Wireless and Digital Services
This weekend we did the Christmas decorations. As some of our decorations are now a little bit old and tired we headed off to the shops to restock. It’s easy to miss the change in Christmas lighting over just a few years. Our old lights still had bulbs – probably because at the time we bought them LED lights were too expensive for use once a year.
Now everything uses LEDs and the selection on offer is astounding. This has happened because of the massive improvements in the industrialisation of LED technology over recent years, powering several large markets such as mobile handsets, TVs, lighting, automotive and the plethora of everyday devices that now have an LED indicator on them.
So what could this tell us about the IoT? The lights I ended up buying had about 1000 LEDs for £30.00, so 3 pence per device or just under 4 cents at the current exchange rate. Each one of these LEDs is a small piece of semiconductor integrated into a circuit that provides power and then encapsulated into a housing that makes them weather proof. This is quite close to the minimum viable IoT product. Such a product has power, housing and its light radiates out into the distance and has a useful range. Sensing, communications with useful range and processing can all be integrated onto a single chip and this chip needs to be connected to power and housed to create the core of an IoT product.
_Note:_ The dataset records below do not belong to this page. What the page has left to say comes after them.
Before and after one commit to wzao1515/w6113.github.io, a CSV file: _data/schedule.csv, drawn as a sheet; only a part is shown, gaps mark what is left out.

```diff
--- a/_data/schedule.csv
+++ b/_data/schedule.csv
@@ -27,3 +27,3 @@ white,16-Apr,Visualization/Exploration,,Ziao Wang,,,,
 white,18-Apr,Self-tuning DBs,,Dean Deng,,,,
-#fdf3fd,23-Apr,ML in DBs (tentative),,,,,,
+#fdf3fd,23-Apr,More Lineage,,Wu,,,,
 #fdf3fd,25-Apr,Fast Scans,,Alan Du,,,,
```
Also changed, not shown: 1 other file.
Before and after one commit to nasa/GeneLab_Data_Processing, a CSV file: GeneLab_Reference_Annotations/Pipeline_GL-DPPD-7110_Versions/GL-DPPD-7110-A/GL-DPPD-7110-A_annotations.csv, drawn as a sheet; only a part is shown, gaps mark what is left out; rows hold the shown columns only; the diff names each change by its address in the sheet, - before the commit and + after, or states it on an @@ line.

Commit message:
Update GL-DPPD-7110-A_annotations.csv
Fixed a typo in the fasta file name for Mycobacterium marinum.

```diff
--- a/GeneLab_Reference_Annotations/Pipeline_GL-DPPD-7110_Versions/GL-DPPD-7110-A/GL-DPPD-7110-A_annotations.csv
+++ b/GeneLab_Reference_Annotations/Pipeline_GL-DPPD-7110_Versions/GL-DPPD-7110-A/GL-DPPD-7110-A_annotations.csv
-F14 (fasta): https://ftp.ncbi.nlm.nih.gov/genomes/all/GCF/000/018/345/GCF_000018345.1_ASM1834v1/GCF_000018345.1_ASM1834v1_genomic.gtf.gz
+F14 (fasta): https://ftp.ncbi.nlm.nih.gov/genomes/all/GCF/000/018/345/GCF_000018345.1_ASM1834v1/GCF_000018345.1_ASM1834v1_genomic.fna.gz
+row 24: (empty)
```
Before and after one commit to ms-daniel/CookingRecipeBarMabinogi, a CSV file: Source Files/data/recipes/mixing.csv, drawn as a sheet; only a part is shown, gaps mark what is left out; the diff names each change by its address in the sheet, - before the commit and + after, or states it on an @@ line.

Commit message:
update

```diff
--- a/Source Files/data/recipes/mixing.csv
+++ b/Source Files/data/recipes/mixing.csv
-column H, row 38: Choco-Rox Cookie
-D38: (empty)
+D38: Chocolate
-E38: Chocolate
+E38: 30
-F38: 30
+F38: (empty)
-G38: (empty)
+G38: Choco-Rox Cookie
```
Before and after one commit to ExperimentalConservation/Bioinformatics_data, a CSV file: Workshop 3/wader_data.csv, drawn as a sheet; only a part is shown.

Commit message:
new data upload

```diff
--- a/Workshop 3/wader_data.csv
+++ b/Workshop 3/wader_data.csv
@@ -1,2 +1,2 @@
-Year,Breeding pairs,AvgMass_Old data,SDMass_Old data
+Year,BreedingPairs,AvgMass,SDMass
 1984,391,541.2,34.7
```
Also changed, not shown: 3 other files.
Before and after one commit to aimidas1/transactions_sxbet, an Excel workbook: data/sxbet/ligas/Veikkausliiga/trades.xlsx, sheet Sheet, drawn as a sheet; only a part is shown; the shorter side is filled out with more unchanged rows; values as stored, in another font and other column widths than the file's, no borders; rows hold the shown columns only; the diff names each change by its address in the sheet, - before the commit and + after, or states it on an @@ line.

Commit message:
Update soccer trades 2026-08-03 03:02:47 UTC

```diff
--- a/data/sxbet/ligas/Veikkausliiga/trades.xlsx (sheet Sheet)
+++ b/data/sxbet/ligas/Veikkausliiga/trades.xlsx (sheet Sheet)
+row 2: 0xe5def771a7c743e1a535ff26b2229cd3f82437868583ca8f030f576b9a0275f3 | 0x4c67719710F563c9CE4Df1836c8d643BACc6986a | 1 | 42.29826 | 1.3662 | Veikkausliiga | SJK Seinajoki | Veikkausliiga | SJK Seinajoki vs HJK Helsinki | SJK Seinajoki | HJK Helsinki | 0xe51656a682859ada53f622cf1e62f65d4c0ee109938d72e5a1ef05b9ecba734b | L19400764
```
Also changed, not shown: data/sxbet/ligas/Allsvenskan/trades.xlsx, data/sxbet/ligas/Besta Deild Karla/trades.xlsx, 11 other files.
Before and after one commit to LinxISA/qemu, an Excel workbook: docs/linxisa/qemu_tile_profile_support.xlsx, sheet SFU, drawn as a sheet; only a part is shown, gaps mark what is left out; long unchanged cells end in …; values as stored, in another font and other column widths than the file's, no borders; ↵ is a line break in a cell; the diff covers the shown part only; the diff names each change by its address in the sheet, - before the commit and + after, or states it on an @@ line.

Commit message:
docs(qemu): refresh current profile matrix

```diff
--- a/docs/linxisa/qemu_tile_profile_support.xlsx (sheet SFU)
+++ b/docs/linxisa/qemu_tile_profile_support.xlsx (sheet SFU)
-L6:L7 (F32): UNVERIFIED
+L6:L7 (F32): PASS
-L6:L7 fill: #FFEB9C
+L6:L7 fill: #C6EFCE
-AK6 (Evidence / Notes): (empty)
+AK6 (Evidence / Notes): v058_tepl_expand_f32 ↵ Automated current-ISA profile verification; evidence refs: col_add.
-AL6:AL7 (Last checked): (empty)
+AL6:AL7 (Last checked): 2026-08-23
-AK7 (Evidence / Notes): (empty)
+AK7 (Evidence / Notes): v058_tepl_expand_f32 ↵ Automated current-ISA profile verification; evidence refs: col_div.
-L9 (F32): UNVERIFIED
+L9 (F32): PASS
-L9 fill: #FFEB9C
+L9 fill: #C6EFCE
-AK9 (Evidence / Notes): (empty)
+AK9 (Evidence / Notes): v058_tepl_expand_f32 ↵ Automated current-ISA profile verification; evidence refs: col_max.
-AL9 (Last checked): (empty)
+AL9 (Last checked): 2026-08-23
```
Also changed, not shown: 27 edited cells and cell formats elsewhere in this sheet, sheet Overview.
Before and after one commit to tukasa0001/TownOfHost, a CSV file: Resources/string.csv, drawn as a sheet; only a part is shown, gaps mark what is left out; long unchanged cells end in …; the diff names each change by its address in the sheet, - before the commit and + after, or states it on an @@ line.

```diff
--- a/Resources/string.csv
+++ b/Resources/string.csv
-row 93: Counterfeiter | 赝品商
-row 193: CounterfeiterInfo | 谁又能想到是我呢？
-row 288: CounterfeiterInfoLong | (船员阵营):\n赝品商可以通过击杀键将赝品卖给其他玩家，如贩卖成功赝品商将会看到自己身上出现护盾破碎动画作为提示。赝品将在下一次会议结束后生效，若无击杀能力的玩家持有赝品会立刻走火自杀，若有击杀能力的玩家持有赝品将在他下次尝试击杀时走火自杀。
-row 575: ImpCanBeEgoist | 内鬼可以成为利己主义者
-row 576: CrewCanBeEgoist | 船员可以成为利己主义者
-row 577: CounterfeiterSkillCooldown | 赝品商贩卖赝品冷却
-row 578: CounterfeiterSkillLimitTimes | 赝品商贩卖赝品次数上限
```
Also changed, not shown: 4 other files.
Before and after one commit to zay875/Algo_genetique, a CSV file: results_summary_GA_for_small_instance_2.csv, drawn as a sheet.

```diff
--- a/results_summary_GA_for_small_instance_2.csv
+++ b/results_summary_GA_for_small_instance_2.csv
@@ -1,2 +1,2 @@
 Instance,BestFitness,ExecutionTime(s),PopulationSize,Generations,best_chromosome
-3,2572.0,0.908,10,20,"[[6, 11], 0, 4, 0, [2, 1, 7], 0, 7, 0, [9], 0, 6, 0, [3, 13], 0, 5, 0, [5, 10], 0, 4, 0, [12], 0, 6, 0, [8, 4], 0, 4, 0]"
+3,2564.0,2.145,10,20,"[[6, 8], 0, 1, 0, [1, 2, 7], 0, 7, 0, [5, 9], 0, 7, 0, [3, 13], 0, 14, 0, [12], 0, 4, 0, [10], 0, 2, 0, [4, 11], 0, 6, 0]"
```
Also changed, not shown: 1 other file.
Connected devices at the price point of a few cents would cause an explosion of applications. SoftBank’s CEO draws an analogy to the Cambrian explosion of life on earth. To extend his analogy, the Cambrian explosion did not begin with the biggest and most impressive of creatures, but with their evolution out of a primordial soup of much smaller organisms. If we can take the cost out of useful connected devices then the ambition of 1 trillion connected devices could prove to be a little modest.